Digg laid off almost 40% of staff

Digg logo.You don’t have to be a genius to see that Digg is struggling. It’s struggling to survive competition in the form of Twitter and Facebook, but it’s also struggling against itself and the community backlash after recent changes.

Here’s the blog post from the new CEO, Matt Williams:

When I joined Digg six weeks ago, we set an immediate focus on improving the web site. We listened carefully to user feedback and started making changes to generate momentum in our business.

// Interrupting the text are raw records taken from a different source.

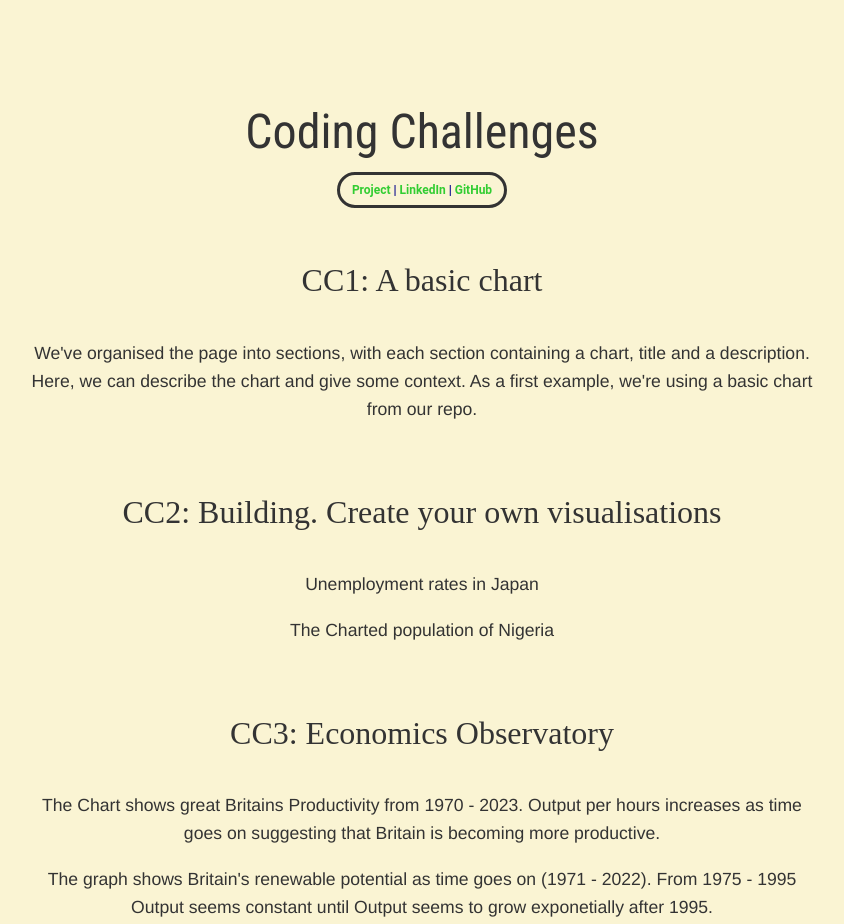
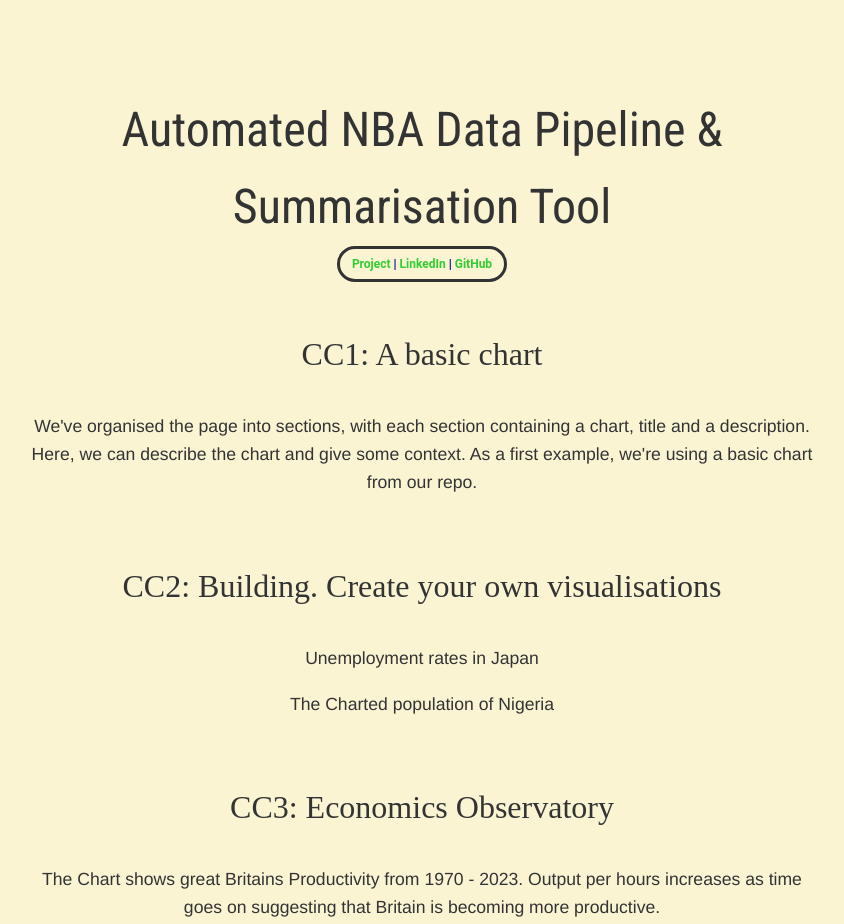
Before and after one commit to TomOLudoyi/TomOLudoyi.github.io, a plain HTML site: page CC/nba/nba.html in a window 1280 px wide. Shown: the top 924 px of the page, without its empty margins (218-1062 px from the left). Drawn offline with Linux system fonts and the light colour scheme; files that its build step writes are made by us from their sources; a script that the page names is missing; files whose address does not match are found by name; a web font is replaced by a local one.

Commit message:
added a link to the Nba Pipeline page in the navigation menu of both CC.html and index.html, and made CSS adjustments to the nba.css file to improve layout and text alignment.

```diff
--- a/CC/nba/nba.css
+++ b/CC/nba/nba.css
@@ -106,15 +106,18 @@ h9 {
 
 h10 {
   display: flex;
+    flex-direction: column;
     align-items: center;
     justify-content: center;
+    text-align: center; /* Centers text horizontally */
     font-family: "Roboto Condensed";
     margin-bottom: 0px;
     color: #333;
     margin: 0;
     font-size: 3rem;
     padding-top: 4vh;
-    height: 10vh;
+    min-height: 10vh; /* Minimum height to ensure it takes up space */
+    gap: 15px;
 
 }
 
--- a/CC/nba/nba.html
+++ b/CC/nba/nba.html
@@ -14,7 +14,7 @@
 
     <!-- This is a link to a stylesheet which contains rules about how each element on the page should be defined-->
     <!-- Try swapping example1.css to another, and take a look at example1.css to see if you understand it-->
-    <link rel="stylesheet" type="text/css" href="CC.css">
+    <link rel="stylesheet" type="text/css" href="nba.css">
     <title>Tom's Portfolio HIII</title> <!-- The title displayed in the browser tab, not on the page itself -->
 
     <!-- This is a link to the vega-lite which we're using to make graphs -->
@@ -44,7 +44,7 @@
 <body>
 <!-- The body tag contains the elements that visitors to our page will see. -->
     <h10 style="margin-bottom: 0"> <!-- We have added a class to the header called "big" which we can use to style it in the CSS -->
-        Coding Challenges
+        Automated NBA Data Pipeline & Summarisation Tool
     </h10>
     <div class="small2">
     <p class="Button" style="margin-top: 0px; color: darkblue">
```
Also changed, not shown: CC/CC.html (+1 -1 lines), CC/index.html (+1 -1 lines), 1 other file.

As I mentioned in one of our first all-hands meetings, another top priority was to take a hard look at the entire business, across product, sales, and operations. Through the time I have spent with each of you, I’ve been impressed by the commitment and enthusiasm you’ve shown. I’ve also learned a great deal about what is working well at Digg, and what is broken.

Many things are working well. The team is listening and acting quickly on the feedback from our passionate community. We’ve been able to deliver nimbly on the new platform, with over 100 bug and feature releases to the web site in the past two months. Our Diggable ads product has seen a notable increase in use by advertisers and clicks by users.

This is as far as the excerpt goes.